#### Work instructions
Look through the records below, and copy out every line that holds the string "annual".

#### The data
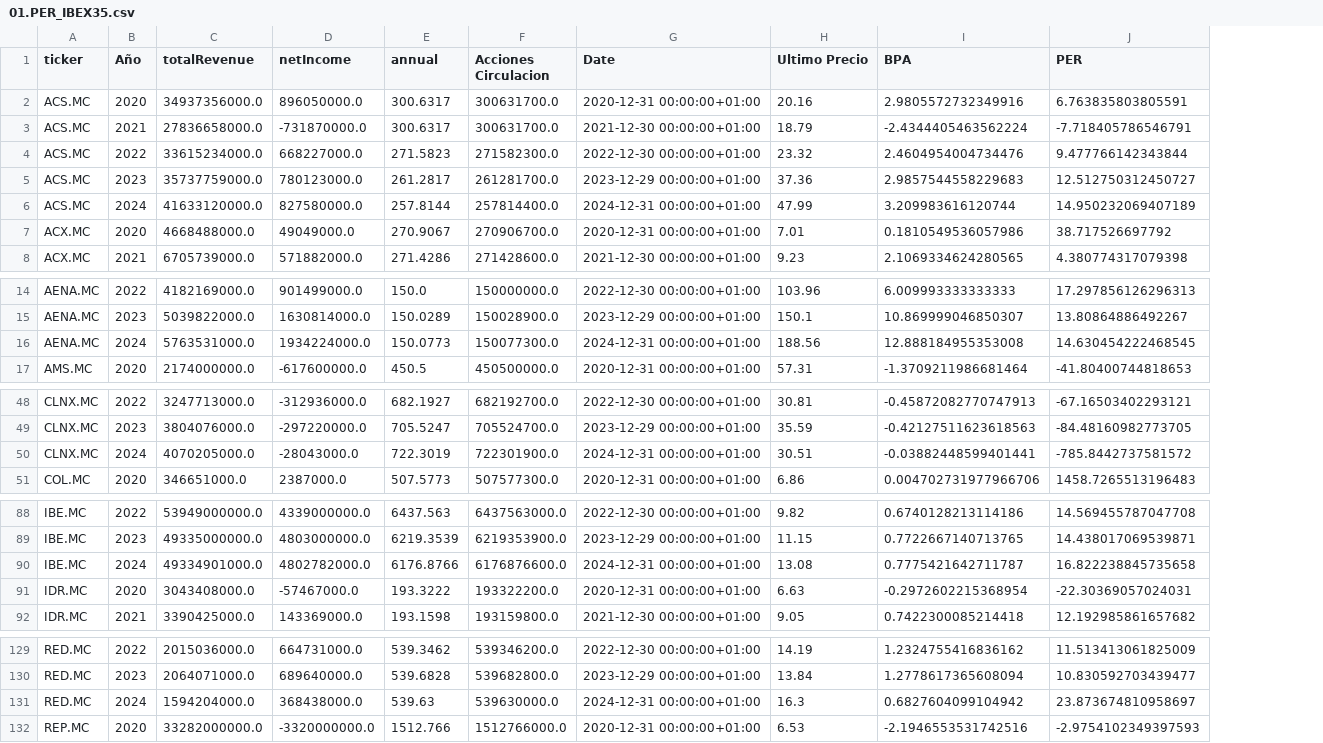
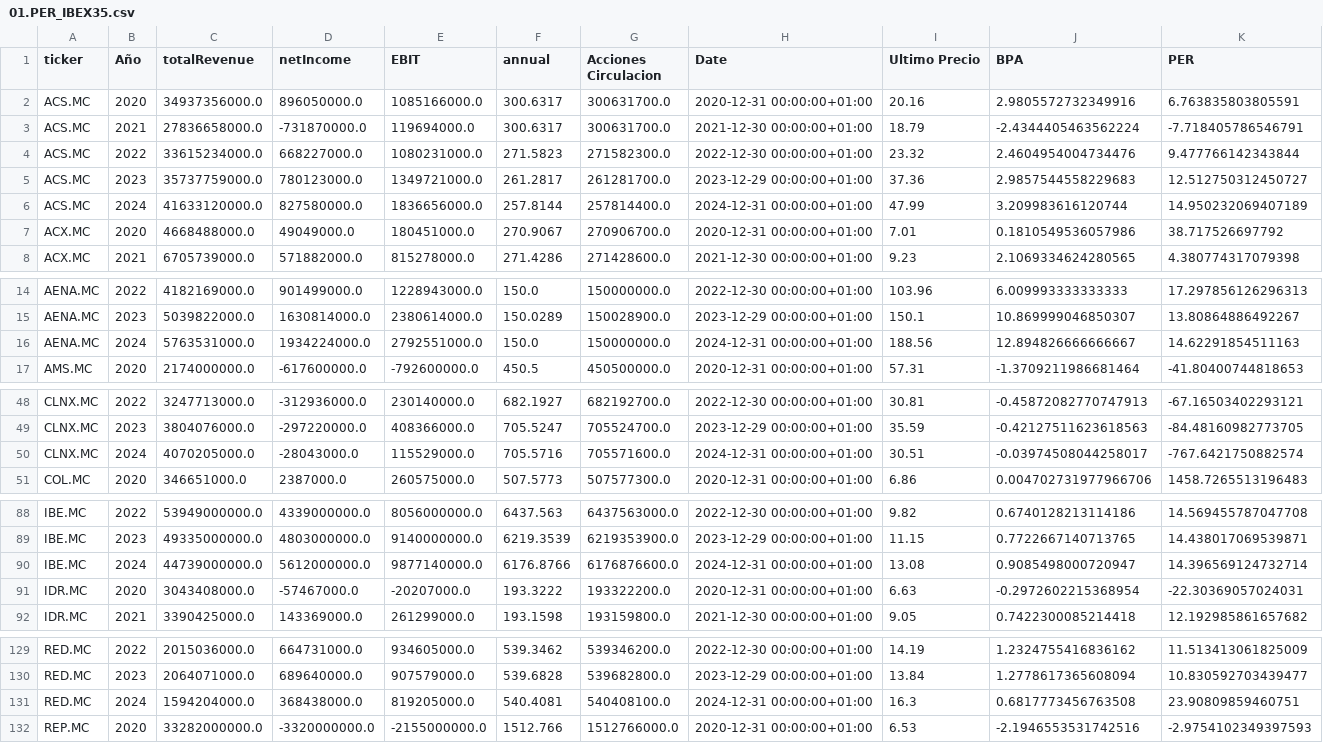
Before and after one commit to Aepo10/Proyecto-screener-IBEX-35, a CSV file: Data_calculo_ratios/01.PER_IBEX35.csv, drawn as a sheet; only a part is shown, gaps mark what is left out; addresses are those after the commit; the diff covers the shown part only; the diff names each change by its address in the sheet, - before the commit and + after, or states it on an @@ line.

```diff
--- a/Data_calculo_ratios/01.PER_IBEX35.csv
+++ b/Data_calculo_ratios/01.PER_IBEX35.csv
+column E (EBIT), rows 2-8: 1085166000.0 | 119694000.0 | 1080231000.0 | 1349721000.0 | 1836656000.0 | 180451000.0 | 815278000.0; rows 14-17: 1228943000.0 | 2380614000.0 | 2792551000.0 | -792600000.0; rows 48-51: 230140000.0 | 408366000.0 | 115529000.0 | 260575000.0; rows 88-92: 8056000000.0 | 9140000000.0 | 9877140000.0 | -20207000.0 | 261299000.0; rows 129-132: 934605000.0 | 907579000.0 | 819205000.0 | -2155000000.0
-F16 (annual): 150.0773
+F16 (annual): 150.0
-G16 (Acciones Circulacion): 150077300.0
+G16 (Acciones Circulacion): 150000000.0
-J16 (BPA): 12.888184955353008
+J16 (BPA): 12.894826666666667
-K16 (PER): 14.630454222468545
+K16 (PER): 14.62291854511163
-F50 (annual): 722.3019
+F50 (annual): 705.5716
-G50 (Acciones Circulacion): 722301900.0
+G50 (Acciones Circulacion): 705571600.0
-J50 (BPA): -0.03882448599401441
+J50 (BPA): -0.03974508044258017
-K50 (PER): -785.8442737581572
+K50 (PER): -767.6421750882574
-C90 (totalRevenue): 49334901000.0
+C90 (totalRevenue): 44739000000.0
-D90 (netIncome): 4802782000.0
+D90 (netIncome): 5612000000.0
-J90 (BPA): 0.7775421642711787
+J90 (BPA): 0.9085498000720947
-K90 (PER): 16.822238845735658
+K90 (PER): 14.396569124732714
-F131 (annual): 539.63
+F131 (annual): 540.4081
-G131 (Acciones Circulacion): 539630000.0
+G131 (Acciones Circulacion): 540408100.0
-J131 (BPA): 0.6827604099104942
+J131 (BPA): 0.6817773456763508
-K131 (PER): 23.873674810958697
+K131 (PER): 23.90809859460751
```
Also changed, not shown: 28 edited cells elsewhere in this file, Data/02.01.ratios_ticker_año_IBEX35.csv, Data_calculo_ratios/01.04.PER.acciones_circulacion_IBEX35.csv, 9 other files.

#### Answer area
-F16 (annual): 150.0773
+F16 (annual): 150.0
-F50 (annual): 722.3019
+F50 (annual): 705.5716
-F131 (annual): 539.63
+F131 (annual): 540.4081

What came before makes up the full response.